What needs to be done
What you return should match the data exactly, from the first line to the last.

★ ★ ★

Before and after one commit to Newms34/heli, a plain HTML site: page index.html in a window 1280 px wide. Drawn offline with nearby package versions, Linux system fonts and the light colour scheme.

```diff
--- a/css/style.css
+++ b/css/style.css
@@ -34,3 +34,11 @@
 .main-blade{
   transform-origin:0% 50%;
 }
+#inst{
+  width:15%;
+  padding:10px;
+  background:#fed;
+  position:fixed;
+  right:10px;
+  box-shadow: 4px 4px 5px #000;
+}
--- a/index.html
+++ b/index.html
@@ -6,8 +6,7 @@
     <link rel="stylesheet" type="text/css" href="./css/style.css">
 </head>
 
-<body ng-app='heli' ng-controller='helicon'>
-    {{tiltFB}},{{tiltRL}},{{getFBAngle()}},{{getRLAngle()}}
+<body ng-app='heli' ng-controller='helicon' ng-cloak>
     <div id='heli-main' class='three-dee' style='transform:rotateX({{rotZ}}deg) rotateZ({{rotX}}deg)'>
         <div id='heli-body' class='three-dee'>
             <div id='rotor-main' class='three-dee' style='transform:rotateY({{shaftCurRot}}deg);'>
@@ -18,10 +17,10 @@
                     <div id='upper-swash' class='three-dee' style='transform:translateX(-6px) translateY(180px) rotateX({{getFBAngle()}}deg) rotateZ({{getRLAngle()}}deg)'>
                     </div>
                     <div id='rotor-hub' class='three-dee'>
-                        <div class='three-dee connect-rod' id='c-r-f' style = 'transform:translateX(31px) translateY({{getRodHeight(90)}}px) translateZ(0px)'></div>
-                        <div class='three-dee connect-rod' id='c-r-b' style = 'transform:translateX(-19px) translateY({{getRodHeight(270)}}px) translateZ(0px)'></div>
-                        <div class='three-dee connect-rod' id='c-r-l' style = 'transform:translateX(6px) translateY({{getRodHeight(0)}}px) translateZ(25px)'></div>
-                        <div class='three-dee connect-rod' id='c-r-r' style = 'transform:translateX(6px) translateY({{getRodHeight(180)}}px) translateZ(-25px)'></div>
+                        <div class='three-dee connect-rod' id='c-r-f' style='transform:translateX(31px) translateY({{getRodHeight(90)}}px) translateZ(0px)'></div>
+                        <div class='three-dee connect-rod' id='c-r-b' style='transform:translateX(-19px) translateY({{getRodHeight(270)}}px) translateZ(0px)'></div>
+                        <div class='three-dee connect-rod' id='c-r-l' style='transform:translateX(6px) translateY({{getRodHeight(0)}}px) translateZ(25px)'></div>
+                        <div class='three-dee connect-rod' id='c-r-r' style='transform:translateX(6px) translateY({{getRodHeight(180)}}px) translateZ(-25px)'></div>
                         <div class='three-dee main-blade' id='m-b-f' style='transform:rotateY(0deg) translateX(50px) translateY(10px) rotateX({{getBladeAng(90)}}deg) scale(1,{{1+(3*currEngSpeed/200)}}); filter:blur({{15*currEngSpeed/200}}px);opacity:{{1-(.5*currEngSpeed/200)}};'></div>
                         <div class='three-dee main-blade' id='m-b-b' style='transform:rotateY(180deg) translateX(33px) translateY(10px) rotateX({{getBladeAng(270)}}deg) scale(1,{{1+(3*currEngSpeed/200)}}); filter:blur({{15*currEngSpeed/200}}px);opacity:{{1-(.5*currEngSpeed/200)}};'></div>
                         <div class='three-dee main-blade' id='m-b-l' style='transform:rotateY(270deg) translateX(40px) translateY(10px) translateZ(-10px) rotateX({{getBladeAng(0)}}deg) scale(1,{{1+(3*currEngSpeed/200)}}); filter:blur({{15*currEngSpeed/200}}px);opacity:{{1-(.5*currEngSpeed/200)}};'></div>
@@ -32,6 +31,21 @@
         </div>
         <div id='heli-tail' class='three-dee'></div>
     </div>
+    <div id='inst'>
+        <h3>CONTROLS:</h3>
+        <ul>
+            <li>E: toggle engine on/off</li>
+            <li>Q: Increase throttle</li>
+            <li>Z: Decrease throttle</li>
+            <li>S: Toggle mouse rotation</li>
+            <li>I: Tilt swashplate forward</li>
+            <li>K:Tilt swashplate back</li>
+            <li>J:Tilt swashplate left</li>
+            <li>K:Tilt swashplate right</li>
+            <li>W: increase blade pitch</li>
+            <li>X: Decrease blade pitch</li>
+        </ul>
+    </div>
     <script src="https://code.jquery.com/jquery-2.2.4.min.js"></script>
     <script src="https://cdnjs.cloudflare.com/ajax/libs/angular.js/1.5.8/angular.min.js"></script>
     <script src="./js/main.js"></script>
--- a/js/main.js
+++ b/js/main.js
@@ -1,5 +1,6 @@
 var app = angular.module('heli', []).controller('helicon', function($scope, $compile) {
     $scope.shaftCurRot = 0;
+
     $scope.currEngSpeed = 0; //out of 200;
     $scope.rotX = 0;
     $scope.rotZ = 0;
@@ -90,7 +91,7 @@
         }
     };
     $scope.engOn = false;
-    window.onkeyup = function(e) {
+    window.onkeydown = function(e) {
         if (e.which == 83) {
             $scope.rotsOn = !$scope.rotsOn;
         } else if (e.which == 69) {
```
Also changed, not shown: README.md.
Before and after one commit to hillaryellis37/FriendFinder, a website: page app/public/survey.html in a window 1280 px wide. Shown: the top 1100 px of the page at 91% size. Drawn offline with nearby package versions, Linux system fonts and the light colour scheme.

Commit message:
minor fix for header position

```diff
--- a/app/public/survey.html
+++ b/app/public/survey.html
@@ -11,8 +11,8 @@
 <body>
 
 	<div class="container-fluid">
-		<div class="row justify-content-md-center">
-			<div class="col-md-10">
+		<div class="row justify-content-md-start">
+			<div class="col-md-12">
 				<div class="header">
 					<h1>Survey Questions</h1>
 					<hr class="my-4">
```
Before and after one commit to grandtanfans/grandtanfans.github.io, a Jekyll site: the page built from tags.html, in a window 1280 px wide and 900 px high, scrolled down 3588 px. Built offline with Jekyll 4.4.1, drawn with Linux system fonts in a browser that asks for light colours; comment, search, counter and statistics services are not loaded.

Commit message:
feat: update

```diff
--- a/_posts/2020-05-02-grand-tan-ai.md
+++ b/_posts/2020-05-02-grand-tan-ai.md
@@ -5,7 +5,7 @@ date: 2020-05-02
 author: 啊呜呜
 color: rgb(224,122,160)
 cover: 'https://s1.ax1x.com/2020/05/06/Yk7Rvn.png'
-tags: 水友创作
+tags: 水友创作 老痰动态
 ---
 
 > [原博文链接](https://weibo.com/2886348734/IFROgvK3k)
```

★ ★ ★

Response to the exercise
Before and after one commit to Newms34/heli, a plain HTML site: page index.html in a window 1280 px wide. Drawn offline with nearby package versions, Linux system fonts and the light colour scheme.

```diff
--- a/css/style.css
+++ b/css/style.css
@@ -34,3 +34,11 @@
 .main-blade{
   transform-origin:0% 50%;
 }
+#inst{
+  width:15%;
+  padding:10px;
+  background:#fed;
+  position:fixed;
+  right:10px;
+  box-shadow: 4px 4px 5px #000;
+}
--- a/index.html
+++ b/index.html
@@ -6,8 +6,7 @@
     <link rel="stylesheet" type="text/css" href="./css/style.css">
 </head>
 
-<body ng-app='heli' ng-controller='helicon'>
-    {{tiltFB}},{{tiltRL}},{{getFBAngle()}},{{getRLAngle()}}
+<body ng-app='heli' ng-controller='helicon' ng-cloak>
     <div id='heli-main' class='three-dee' style='transform:rotateX({{rotZ}}deg) rotateZ({{rotX}}deg)'>
         <div id='heli-body' class='three-dee'>
             <div id='rotor-main' class='three-dee' style='transform:rotateY({{shaftCurRot}}deg);'>
@@ -18,10 +17,10 @@
                     <div id='upper-swash' class='three-dee' style='transform:translateX(-6px) translateY(180px) rotateX({{getFBAngle()}}deg) rotateZ({{getRLAngle()}}deg)'>
                     </div>
                     <div id='rotor-hub' class='three-dee'>
-                        <div class='three-dee connect-rod' id='c-r-f' style = 'transform:translateX(31px) translateY({{getRodHeight(90)}}px) translateZ(0px)'></div>
-                        <div class='three-dee connect-rod' id='c-r-b' style = 'transform:translateX(-19px) translateY({{getRodHeight(270)}}px) translateZ(0px)'></div>
-                        <div class='three-dee connect-rod' id='c-r-l' style = 'transform:translateX(6px) translateY({{getRodHeight(0)}}px) translateZ(25px)'></div>
-                        <div class='three-dee connect-rod' id='c-r-r' style = 'transform:translateX(6px) translateY({{getRodHeight(180)}}px) translateZ(-25px)'></div>
+                        <div class='three-dee connect-rod' id='c-r-f' style='transform:translateX(31px) translateY({{getRodHeight(90)}}px) translateZ(0px)'></div>
+                        <div class='three-dee connect-rod' id='c-r-b' style='transform:translateX(-19px) translateY({{getRodHeight(270)}}px) translateZ(0px)'></div>
+                        <div class='three-dee connect-rod' id='c-r-l' style='transform:translateX(6px) translateY({{getRodHeight(0)}}px) translateZ(25px)'></div>
+                        <div class='three-dee connect-rod' id='c-r-r' style='transform:translateX(6px) translateY({{getRodHeight(180)}}px) translateZ(-25px)'></div>
                         <div class='three-dee main-blade' id='m-b-f' style='transform:rotateY(0deg) translateX(50px) translateY(10px) rotateX({{getBladeAng(90)}}deg) scale(1,{{1+(3*currEngSpeed/200)}}); filter:blur({{15*currEngSpeed/200}}px);opacity:{{1-(.5*currEngSpeed/200)}};'></div>
                         <div class='three-dee main-blade' id='m-b-b' style='transform:rotateY(180deg) translateX(33px) translateY(10px) rotateX({{getBladeAng(270)}}deg) scale(1,{{1+(3*currEngSpeed/200)}}); filter:blur({{15*currEngSpeed/200}}px);opacity:{{1-(.5*currEngSpeed/200)}};'></div>
                         <div class='three-dee main-blade' id='m-b-l' style='transform:rotateY(270deg) translateX(40px) translateY(10px) translateZ(-10px) rotateX({{getBladeAng(0)}}deg) scale(1,{{1+(3*currEngSpeed/200)}}); filter:blur({{15*currEngSpeed/200}}px);opacity:{{1-(.5*currEngSpeed/200)}};'></div>
@@ -32,6 +31,21 @@
         </div>
         <div id='heli-tail' class='three-dee'></div>
     </div>
+    <div id='inst'>
+        <h3>CONTROLS:</h3>
+        <ul>
+            <li>E: toggle engine on/off</li>
+            <li>Q: Increase throttle</li>
+            <li>Z: Decrease throttle</li>
+            <li>S: Toggle mouse rotation</li>
+            <li>I: Tilt swashplate forward</li>
+            <li>K:Tilt swashplate back</li>
+            <li>J:Tilt swashplate left</li>
+            <li>K:Tilt swashplate right</li>
+            <li>W: increase blade pitch</li>
+            <li>X: Decrease blade pitch</li>
+        </ul>
+    </div>
     <script src="https://code.jquery.com/jquery-2.2.4.min.js"></script>
     <script src="https://cdnjs.cloudflare.com/ajax/libs/angular.js/1.5.8/angular.min.js"></script>
     <script src="./js/main.js"></script>
--- a/js/main.js
+++ b/js/main.js
@@ -1,5 +1,6 @@
 var app = angular.module('heli', []).controller('helicon', function($scope, $compile) {
     $scope.shaftCurRot = 0;
+
     $scope.currEngSpeed = 0; //out of 200;
     $scope.rotX = 0;
     $scope.rotZ = 0;
@@ -90,7 +91,7 @@
         }
     };
     $scope.engOn = false;
-    window.onkeyup = function(e) {
+    window.onkeydown = function(e) {
         if (e.which == 83) {
             $scope.rotsOn = !$scope.rotsOn;
         } else if (e.which == 69) {
```
Also changed, not shown: README.md.
Before and after one commit to hillaryellis37/FriendFinder, a website: page app/public/survey.html in a window 1280 px wide. Shown: the top 1100 px of the page at 91% size. Drawn offline with nearby package versions, Linux system fonts and the light colour scheme.

Commit message:
minor fix for header position

```diff
--- a/app/public/survey.html
+++ b/app/public/survey.html
@@ -11,8 +11,8 @@
 <body>
 
 	<div class="container-fluid">
-		<div class="row justify-content-md-center">
-			<div class="col-md-10">
+		<div class="row justify-content-md-start">
+			<div class="col-md-12">
 				<div class="header">
 					<h1>Survey Questions</h1>
 					<hr class="my-4">
```
Before and after one commit to grandtanfans/grandtanfans.github.io, a Jekyll site: the page built from tags.html, in a window 1280 px wide and 900 px high, scrolled down 3588 px. Built offline with Jekyll 4.4.1, drawn with Linux system fonts in a browser that asks for light colours; comment, search, counter and statistics services are not loaded.

Commit message:
feat: update

```diff
--- a/_posts/2020-05-02-grand-tan-ai.md
+++ b/_posts/2020-05-02-grand-tan-ai.md
@@ -5,7 +5,7 @@ date: 2020-05-02
 author: 啊呜呜
 color: rgb(224,122,160)
 cover: 'https://s1.ax1x.com/2020/05/06/Yk7Rvn.png'
-tags: 水友创作
+tags: 水友创作 老痰动态
 ---
 
 > [原博文链接](https://weibo.com/2886348734/IFROgvK3k)
```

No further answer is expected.